Many of us will be returning to work from the summer holiday season with renewed focus and energy.
Perhaps you had a series of great ideas whilst sitting by the pool that you feel certain will lead to better results and improved morale within your business or team?
Or perhaps you’re feeling slightly less positive and have a dose of the post-holiday blues?
Whichever camp you fall into, here are three of my top tips for achieving and maintaining momentum in September and ensuring that we end 2019 on a high.
Many of us will hit the ground running at pace as we return to work and we’ll keep running until the next pre-determined holiday forces us to stop. The reality of this approach is that we gradually slow-down and tire, limping over the line as a worn-out, ineffective mess at Christmas.
Alternatively, we can:
- Plan in a series of micro-breaks or long weekends to rest, recover and re-charge.
- Schedule personal reviews and ‘thinking time’ in our diary.

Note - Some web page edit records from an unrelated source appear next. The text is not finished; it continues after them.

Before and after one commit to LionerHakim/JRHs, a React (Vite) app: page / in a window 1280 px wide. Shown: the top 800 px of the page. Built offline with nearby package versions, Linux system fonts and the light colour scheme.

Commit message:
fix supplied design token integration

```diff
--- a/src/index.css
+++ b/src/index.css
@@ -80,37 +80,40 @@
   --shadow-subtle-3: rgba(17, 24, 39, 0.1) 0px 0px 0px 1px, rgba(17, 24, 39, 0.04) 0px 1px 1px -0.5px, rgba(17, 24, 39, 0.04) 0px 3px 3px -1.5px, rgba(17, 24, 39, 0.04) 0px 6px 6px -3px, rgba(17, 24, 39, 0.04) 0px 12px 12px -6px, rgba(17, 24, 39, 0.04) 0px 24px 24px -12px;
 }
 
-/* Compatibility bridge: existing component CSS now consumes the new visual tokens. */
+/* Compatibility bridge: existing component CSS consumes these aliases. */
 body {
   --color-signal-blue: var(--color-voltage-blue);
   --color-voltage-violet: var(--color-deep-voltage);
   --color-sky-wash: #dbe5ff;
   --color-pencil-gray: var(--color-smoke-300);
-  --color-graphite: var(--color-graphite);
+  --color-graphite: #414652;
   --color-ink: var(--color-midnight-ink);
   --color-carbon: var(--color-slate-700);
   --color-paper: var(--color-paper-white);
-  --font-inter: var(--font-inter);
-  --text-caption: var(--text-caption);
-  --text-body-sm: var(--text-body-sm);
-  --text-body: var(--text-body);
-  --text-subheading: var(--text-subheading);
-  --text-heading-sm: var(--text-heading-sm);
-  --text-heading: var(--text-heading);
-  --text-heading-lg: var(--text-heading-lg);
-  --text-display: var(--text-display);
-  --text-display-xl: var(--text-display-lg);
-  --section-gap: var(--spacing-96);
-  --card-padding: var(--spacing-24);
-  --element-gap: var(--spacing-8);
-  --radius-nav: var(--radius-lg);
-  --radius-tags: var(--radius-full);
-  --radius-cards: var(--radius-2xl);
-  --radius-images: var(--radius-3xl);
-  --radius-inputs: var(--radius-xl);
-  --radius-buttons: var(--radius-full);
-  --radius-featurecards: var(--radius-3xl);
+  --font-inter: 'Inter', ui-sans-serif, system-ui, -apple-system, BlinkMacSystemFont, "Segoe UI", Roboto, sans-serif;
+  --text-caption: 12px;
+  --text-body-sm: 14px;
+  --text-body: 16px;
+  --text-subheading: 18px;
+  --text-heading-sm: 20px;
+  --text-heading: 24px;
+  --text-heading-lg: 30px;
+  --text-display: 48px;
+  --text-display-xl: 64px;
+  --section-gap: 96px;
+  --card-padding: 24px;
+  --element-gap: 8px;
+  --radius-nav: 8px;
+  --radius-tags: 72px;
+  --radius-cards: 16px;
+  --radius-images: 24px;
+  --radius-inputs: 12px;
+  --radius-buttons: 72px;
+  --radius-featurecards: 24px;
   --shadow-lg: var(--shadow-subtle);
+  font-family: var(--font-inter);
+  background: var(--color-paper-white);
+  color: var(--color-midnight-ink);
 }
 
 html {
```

- Schedule team offsites and retreats for the team to pause, plan and reset.
By slowing down, we can actually speed up.
Meetings are one of the biggest time drains in any organisation. Most of us attend way too many of them whilst failing to prepare and follow up properly. And those are just a few of the common issues with meetings!
Research suggests that of the 23 hours most executives spend in meetings each week, only eight are productive. What does that cost in terms of wasted effort and salary costs?
Alternatively, we can:
- Invest a few minutes in better planning and preparation for meetings.
- Re-focus on the basics of brilliant meetings and ensure we execute those principles with ruthless consistency.
- Lead by example and follow up brilliantly well. (Email me at firstname.lastname@example.org to find out how I do it.)
Download my High Performance Meeting Toolkit here.
Stop playing email whack-attack and pause before you click send on every email. Make it your goal to edit every email that you send, halving its length and making it twice as clear.
Shorter emails are more likely to be read, are easier to understand and generate shorter replies which ultimately saves you time – no need to play whack-attack.
Before clicking send, ask the following then edit appropriately:
- How can I reduce the length of this email?
- How can I ensure the recipient is 100% clear on what I am saying or asking for?
- Is this sufficiently clear to ensure that I do not get a reply seeking clarification?
Need help turning theory into practice?